While the global airline industry is on life support, South African Airways’ (SAA) Business Rescue Practitioners (BRPs) have issued a statement to all affected persons stating that the prospects of further government bailouts has dimmed to zero.
The BRPs are now calling for either a process involving employees to develop a business rescue plan or in the absence of such agreement with employees, an urgent application for a court order discontinuing the BRP proceedings and placing SAA into liquidation.
It is unclear what employees may have to offer apart from their continued, and mostly hitherto valuable services, which SAA can no longer pay for – by the BRPs own admission – beyond 30 April 2020. Moreover, any ”creative solution” as called for by the Inter-Ministerial Committee, would require – as previously stated by the Democratic Alliance (DA) – new partnerships, privatisation measures involving the airline and its subsidiaries, and regulations changed to allow foreign ownership to be in excess of the current capped level of 25%.
Whether this is possible under current Covid-19 circumstances affecting the industry is anyone’s guess. Virgin has fired more than 3 000 people including 600 Pilots, Finnair has returned 12 planes and laid off 2 400 people. Low-cost operators like You and Ryan Air have grounded 22 planes and fired 4 100 people, and grounded 113 planes and fired 900 pilots respectively.
The pattern is repeated through Etihad and Emirates and all other European carriers. It is forecast that a minimum of 8 000 planes will be grounded by September – with an average of 5.8 crews per plane (medium and long haul combined), that would make more than 90000 unemployed pilots worldwide.
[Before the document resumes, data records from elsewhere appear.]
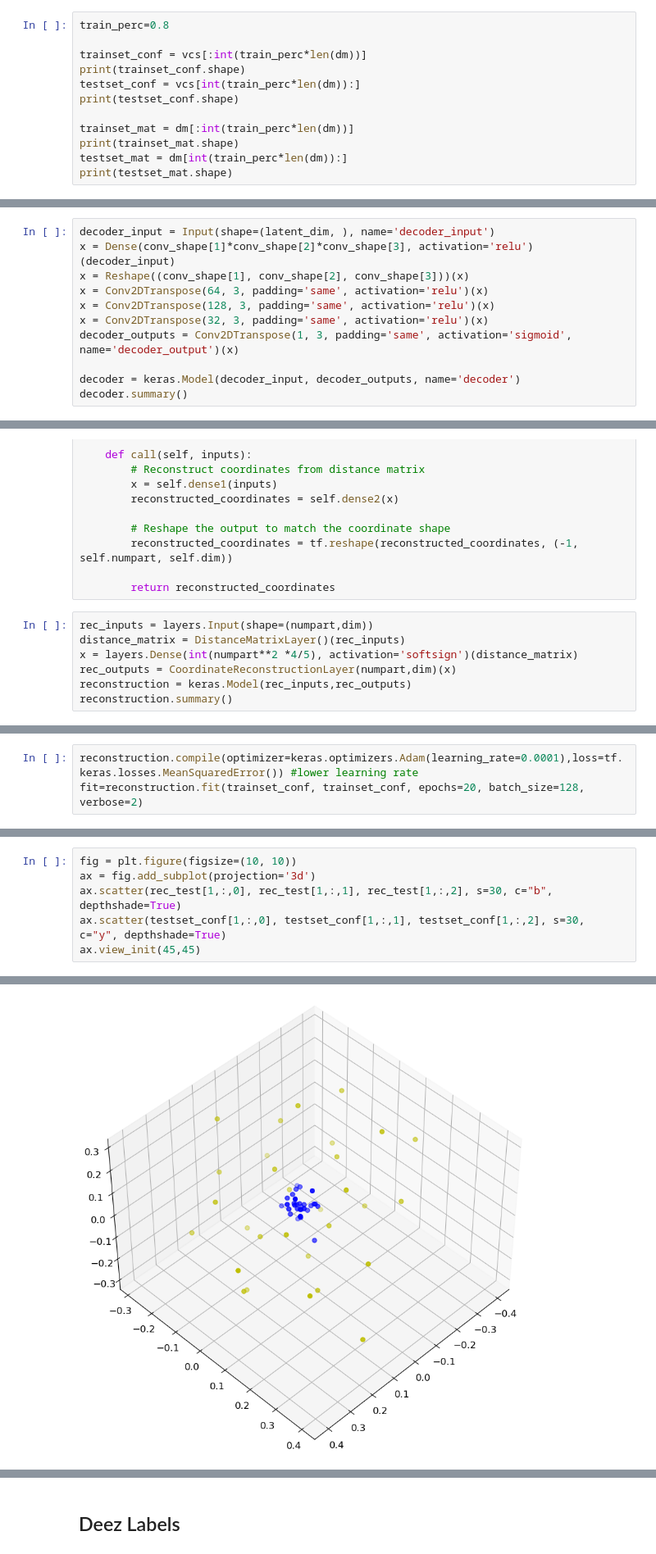
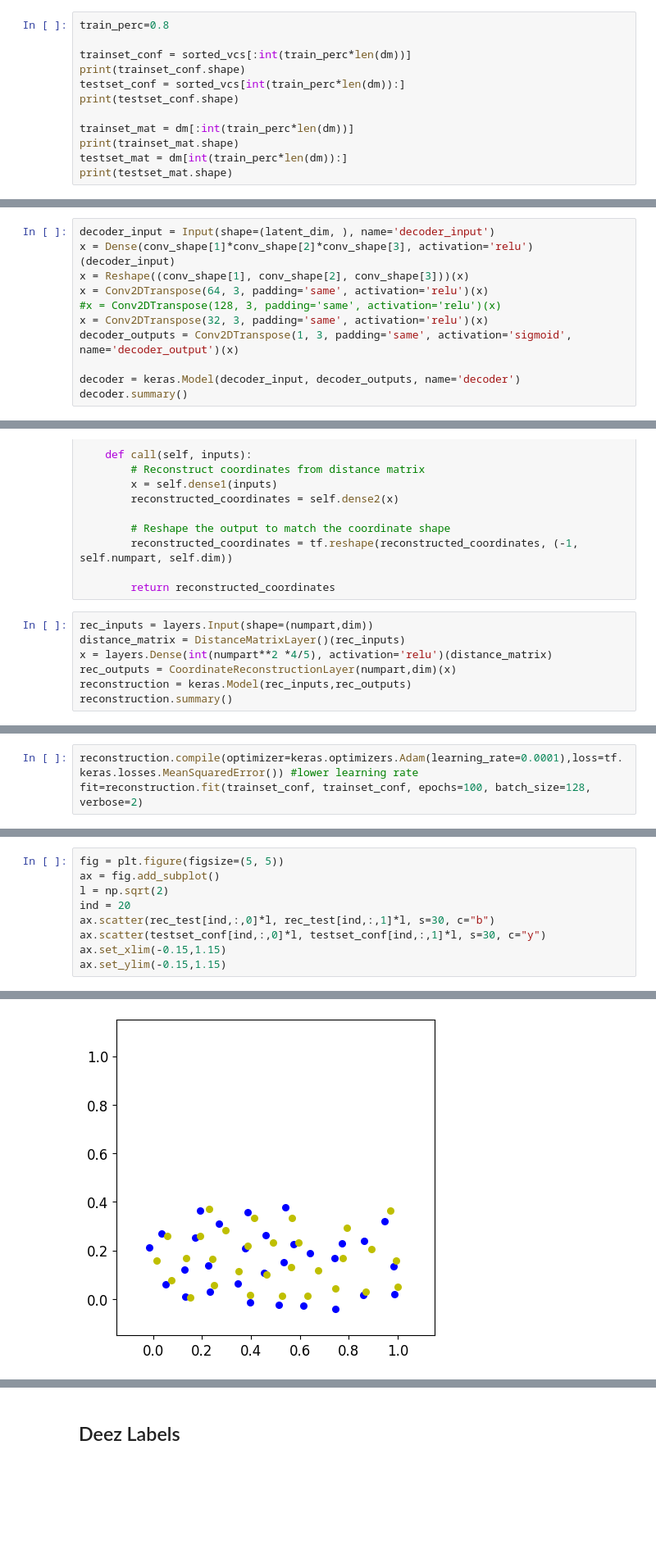
Before and after one commit to group9ine/variational-autoencoders, a Jupyter notebook: JuFBuCMNN.ipynb, the cells around one changed output, grey strips where cells are left out. Shown: that part at 82% size. Cells and saved outputs as stored; diff of their text form; blank space fills up the shorter version.

```diff
--- a/JuFBuCMNN.ipynb
+++ b/JuFBuCMNN.ipynb
@@ -139,9 +130,9 @@ Split in training and test set
 # %%
 train_perc=0.8
 
-trainset_conf = vcs[:int(train_perc*len(dm))]
+trainset_conf = sorted_vcs[:int(train_perc*len(dm))]
 print(trainset_conf.shape)
-testset_conf = vcs[int(train_perc*len(dm)):]
+testset_conf = sorted_vcs[int(train_perc*len(dm)):]
 print(testset_conf.shape)
 
 trainset_mat = dm[:int(train_perc*len(dm))]
@@ -240,7 +231,7 @@ decoder_input = Input(shape=(latent_dim, ), name='decoder_input')
 x = Dense(conv_shape[1]*conv_shape[2]*conv_shape[3], activation='relu')(decoder_input)
 x = Reshape((conv_shape[1], conv_shape[2], conv_shape[3]))(x)
 x = Conv2DTranspose(64, 3, padding='same', activation='relu')(x)
-x = Conv2DTranspose(128, 3, padding='same', activation='relu')(x)
+#x = Conv2DTranspose(128, 3, padding='same', activation='relu')(x)
 x = Conv2DTranspose(32, 3, padding='same', activation='relu')(x)
 decoder_outputs = Conv2DTranspose(1, 3, padding='same', activation='sigmoid', name='decoder_output')(x)
 
@@ -410,7 +422,7 @@ class CoordinateReconstructionLayer(layers.Layer):
 # %%
 rec_inputs = layers.Input(shape=(numpart,dim))
 distance_matrix = DistanceMatrixLayer()(rec_inputs)
-x = layers.Dense(int(numpart**2 *4/5), activation='softsign')(distance_matrix)
+x = layers.Dense(int(numpart**2 *4/5), activation='relu')(distance_matrix)
 rec_outputs = CoordinateReconstructionLayer(numpart,dim)(x)
 reconstruction = keras.Model(rec_inputs,rec_outputs)
 reconstruction.summary()
@@ -437,5 +449,5 @@ Non-trainable params: 0
 _________________________________________________________________
 # %%
 reconstruction.compile(optimizer=keras.optimizers.Adam(learning_rate=0.0001),loss=tf.keras.losses.MeanSquaredError()) #lower learning rate
-fit=reconstruction.fit(trainset_conf, trainset_conf, epochs=20, batch_size=128, verbose=2)
+fit=reconstruction.fit(trainset_conf, trainset_conf, epochs=100, batch_size=128, verbose=2)
 # %% [output]
@@ -484,7 +496,10 @@ print(rec_test[1])
 # %%
-fig = plt.figure(figsize=(10, 10))
-ax = fig.add_subplot(projection='3d')
-ax.scatter(rec_test[1,:,0], rec_test[1,:,1], rec_test[1,:,2], s=30, c="b", depthshade=True)
-ax.scatter(testset_conf[1,:,0], testset_conf[1,:,1], testset_conf[1,:,2], s=30, c="y", depthshade=True)
-ax.view_init(45,45)
+fig = plt.figure(figsize=(5, 5))
+ax = fig.add_subplot()
+l = np.sqrt(2)
+ind = 20
+ax.scatter(rec_test[ind,:,0]*l, rec_test[ind,:,1]*l, s=30, c="b")
+ax.scatter(testset_conf[ind,:,0]*l, testset_conf[ind,:,1]*l, s=30, c="y")
+ax.set_xlim(-0.15,1.15)
+ax.set_ylim(-0.15,1.15)
 # %% [output]
@@ -491 +507 @@ ax.view_init(45,45)
-[figure, old version]
+[figure, new version]
```
Also changed, not shown: parts of 37 cells of this notebook, 2 other files.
Many of these came from hitherto profitable airlines.
Now that taxpayers’ funds are not rolling in to prop up the failed airline, SAA’s BRPs appear to have finally seized the urgency of the matter. They were previously happy to proceed despite being required by Section 132 (3) of the Companies Act, in the event of business rescue proceedings not having ended within three months after the start, to prepare a monthly report on the progress of the business rescue proceedings and submit such reports to the Court or the Companies and Intellectual Property Commission (CIPC). None were forthcoming. As a result of such inaction and dithering (whether imposed by government or not is unclear), the R5.5 billion previously advanced by government was fully drawn down and spent in one month. Now the taps have run dry.
It is now abundantly clear that SAA cannot be saved under the current circumstances affecting the aviation industry and in its utterly bankrupt form.
The pain of liquidation appears inevitable and government had better address its obligations with respect to employees and other costs associated with a prospective liquidation.
The DA looks forward to the scheduled consultation with committees on Tuesday 28 April where we will pose pertinent questions, that must be answered satisfactorily if there is any slim hope of staving off the only practical, if painful, alternative under the circumstances – liquidation.